Traders have reported sales of European Union rapeseed oil to China of around 200,000-300,000 tonnes for the coming months even as companies step up imports of rapeseed into the EU.
That would mark a further acceleration in EU rapeseed oil shipments to China that are already up around 40% so far this season at about 130,000 tonnes.
“Boosted by the rise of soyoil and palm oil (prices), and the fact that domestic inventories of oils and fats are also low, rapeseed oil prices are expected to continue maintaining their strength,” said Wang Yujie, edible oils analyst at Orient Futures.
Chinese demand has contributed to a ramp-up in EU rapeseed crushing, which hit record volumes in January according to vegetable oil industry group Fediol.
Graphic: ICE/Euronext canola/rapeseed futures hit record high -
For merchants in Europe, soaring vegetable oil prices, with rapeseed oil prices in Rotterdam at 10-year highs, have made it profitable to sell oil.
“Seed prices are high but so are oil prices so that is an incentive to crush,” a European trader said.
“It’s going to be tight covering consumption with supply that is low. The question is now about Australian supplies arriving.”
A bumper Australian rapeseed harvest is expected to provide an influx of imports for Europe in the coming months, as supplies from Canada and Ukraine dry up.
Australia could ship over 2 million tonnes to the EU over January-July, contributing to record projected EU imports in 2020/21, analyst firm Oil World forecasts.
Developments in other oilseeds might also ease tensions in rapeseed.
The arrival of a weather-delayed South American soybean harvest, an expected increase in spring planting of oilseeds in North America and the Black Sea region, and improved palm oil production could curb interest in scarce rapeseed.
In China, a widening price premium over other edible oils should limit rapeseed oil consumption, Wang said, adding relations with Canada, which soured over the arrest of a Huawei executive, will continue to influence rapeseed imports.
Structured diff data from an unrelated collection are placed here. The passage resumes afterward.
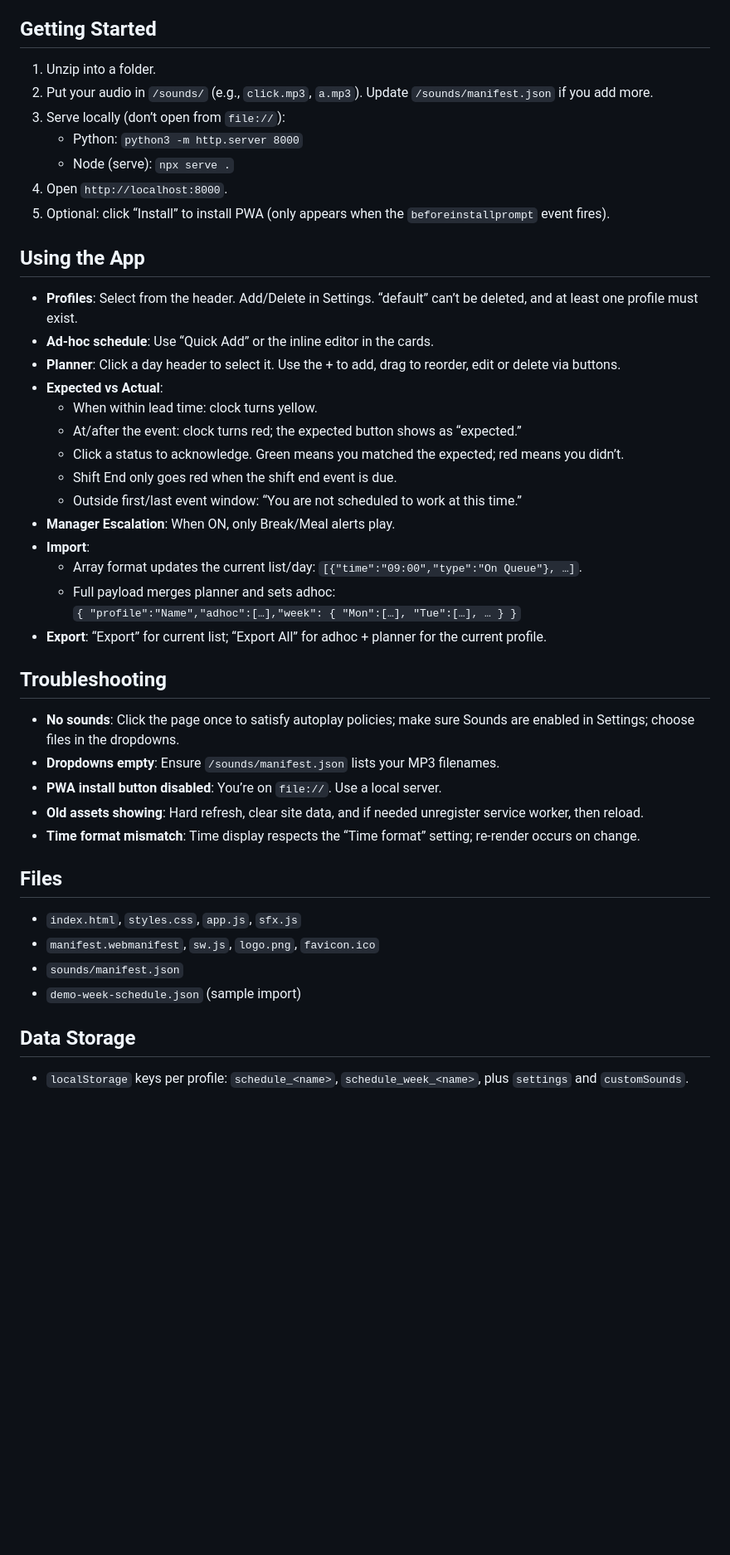
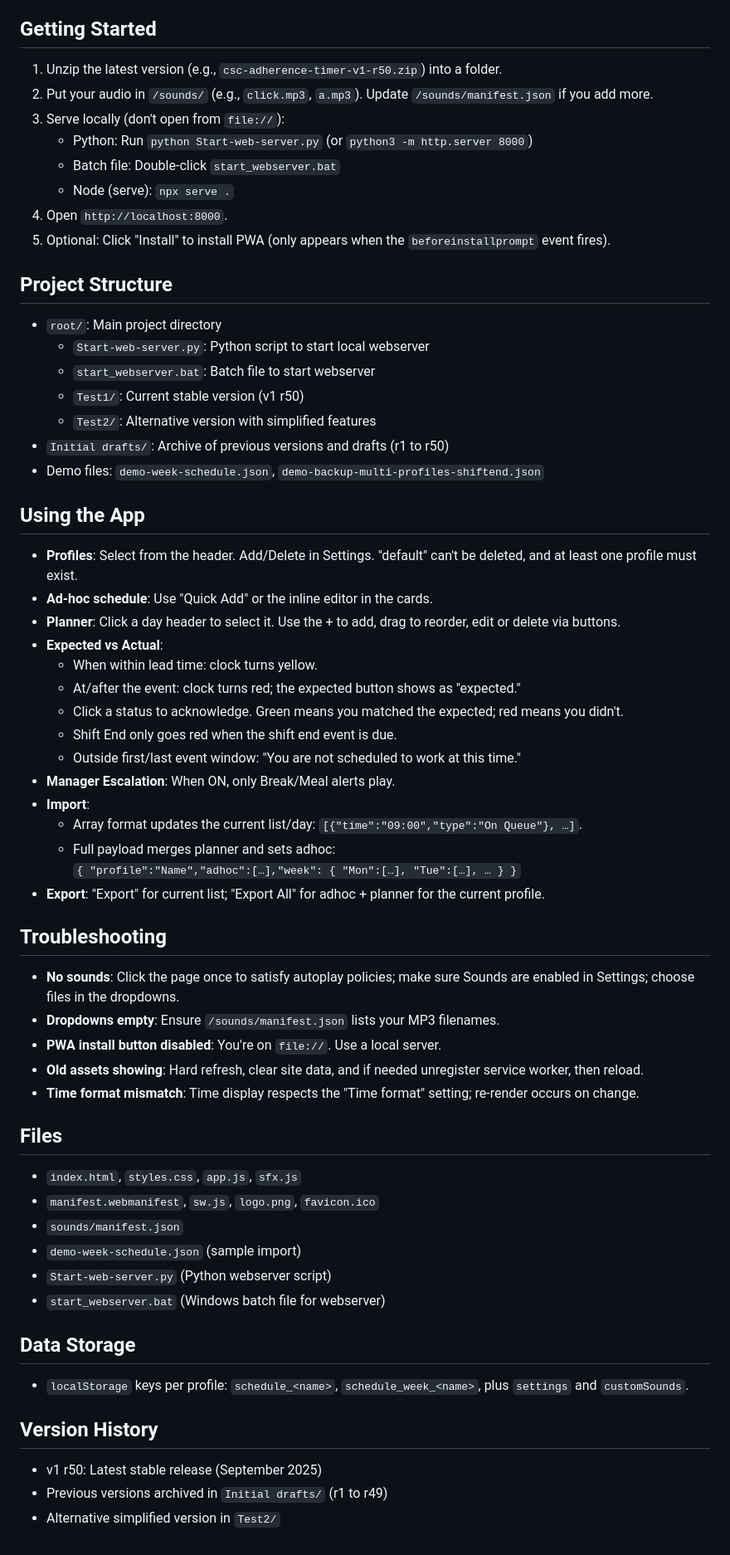
Before and after one commit to aeger/CSC-Timer, a Markdown page: Test1/README.md, the part around one of its changes. Shown at 83% size. GitHub-like rendering; blank space fills up the shorter version.

Commit message:
Update README for version 1.50: enhance instructions, add batch file support, and clarify project structure

```diff
--- a/Test1/README.md
+++ b/Test1/README.md
@@ -31,43 +31,60 @@ A lightweight, offline-capable web app to show the current time, countdown to th
   - Offline caching of core assets
 
 ## Getting Started
-1. Unzip into a folder.
+1. Unzip the latest version (e.g., `csc-adherence-timer-v1-r50.zip`) into a folder.
 2. Put your audio in `/sounds/` (e.g., `click.mp3`, `a.mp3`). Update `/sounds/manifest.json` if you add more.
-3. Serve locally (don’t open from `file://`):
-   - Python: `python3 -m http.server 8000`
+3. Serve locally (don't open from `file://`):
+   - Python: Run `python Start-web-server.py` (or `python3 -m http.server 8000`)
+   - Batch file: Double-click `start_webserver.bat`
    - Node (serve): `npx serve .`
 4. Open `http://localhost:8000`.
-5. Optional: click “Install” to install PWA (only appears when the `beforeinstallprompt` event fires).
+5. Optional: Click "Install" to install PWA (only appears when the `beforeinstallprompt` event fires).
+
+## Project Structure
+- `root/`: Main project directory
+  - `Start-web-server.py`: Python script to start local webserver
+  - `start_webserver.bat`: Batch file to start webserver
+  - `Test1/`: Current stable version (v1 r50)
+  - `Test2/`: Alternative version with simplified features
+- `Initial drafts/`: Archive of previous versions and drafts (r1 to r50)
+- Demo files: `demo-week-schedule.json`, `demo-backup-multi-profiles-shiftend.json`
 
 ## Using the App
-- **Profiles**: Select from the header. Add/Delete in Settings. “default” can’t be deleted, and at least one profile must exist.
-- **Ad-hoc schedule**: Use “Quick Add” or the inline editor in the cards.
+- **Profiles**: Select from the header. Add/Delete in Settings. "default" can't be deleted, and at least one profile must exist.
+- **Ad-hoc schedule**: Use "Quick Add" or the inline editor in the cards.
 - **Planner**: Click a day header to select it. Use the + to add, drag to reorder, edit or delete via buttons.
 - **Expected vs Actual**:
   - When within lead time: clock turns yellow.
-  - At/after the event: clock turns red; the expected button shows as “expected.”
-  - Click a status to acknowledge. Green means you matched the expected; red means you didn’t.
+  - At/after the event: clock turns red; the expected button shows as "expected."
+  - Click a status to acknowledge. Green means you matched the expected; red means you didn't.
   - Shift End only goes red when the shift end event is due.
-  - Outside first/last event window: “You are not scheduled to work at this time.”
+  - Outside first/last event window: "You are not scheduled to work at this time."
 - **Manager Escalation**: When ON, only Break/Meal alerts play.
 - **Import**:
   - Array format updates the current list/day: `[{"time":"09:00","type":"On Queue"}, …]`.
   - Full payload merges planner and sets adhoc:
     `{ "profile":"Name","adhoc":[…],"week": { "Mon":[…], "Tue":[…], … } }`
-- **Export**: “Export” for current list; “Export All” for adhoc + planner for the current profile.
+- **Export**: "Export" for current list; "Export All" for adhoc + planner for the current profile.
 
 ## Troubleshooting
 - **No sounds**: Click the page once to satisfy autoplay policies; make sure Sounds are enabled in Settings; choose files in the dropdowns.
 - **Dropdowns empty**: Ensure `/sounds/manifest.json` lists your MP3 filenames.
-- **PWA install button disabled**: You’re on `file://`. Use a local server.
+- **PWA install button disabled**: You're on `file://`. Use a local server.
 - **Old assets showing**: Hard refresh, clear site data, and if needed unregister service worker, then reload.
-- **Time format mismatch**: Time display respects the “Time format” setting; re-render occurs on change.
+- **Time format mismatch**: Time display respects the "Time format" setting; re-render occurs on change.
 
 ## Files
 - `index.html`, `styles.css`, `app.js`, `sfx.js`
 - `manifest.webmanifest`, `sw.js`, `logo.png`, `favicon.ico`
 - `sounds/manifest.json`
 - `demo-week-schedule.json` (sample import)
+- `Start-web-server.py` (Python webserver script)
+- `start_webserver.bat` (Windows batch file for webserver)
 
 ## Data Storage
 - `localStorage` keys per profile: `schedule_<name>`, `schedule_week_<name>`, plus `settings` and `customSounds`.
+
+## Version History
+- v1 r50: Latest stable release (September 2025)
+- Previous versions archived in `Initial drafts/` (r1 to r49)
+- Alternative simplified version in `Test2/`
```
Also changed, not shown: other parts of Test1/README.md (+1 -1 lines).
Like in other oilseed markets, however, rapeseed prices are not expected to fall back dramatically as supply issues spill over into next season.
Canadian farmers are seen expanding rapeseed plantings. But a potentially bigger 2021 crop will only come after stockpiles have shrunk to an expected eight-year low at the end of this season, according to an official estimate.
A drought-hit rapeseed sowing campaign in Ukraine and the EU has clouded production prospects in Europe, and new-crop EU prices are at their highest in years well above 400 euros.
“Upward price potential is still very much there as the road to the next harvest remains long,” consultancy Agritel said.
($1 = 0.8405 euros)
Reporting by Gus Trompiz and Forrest Crellin in Paris, Rod Nickel in Winnipeg, Manitoba, Emily Chow in Shanghai, Michael Hogan in Hamburg, Pavel Polityuk in Kyiv, Polina Devitt in Moscow and Nigel Hunt in London; Editing by Veronica Brown and David Evans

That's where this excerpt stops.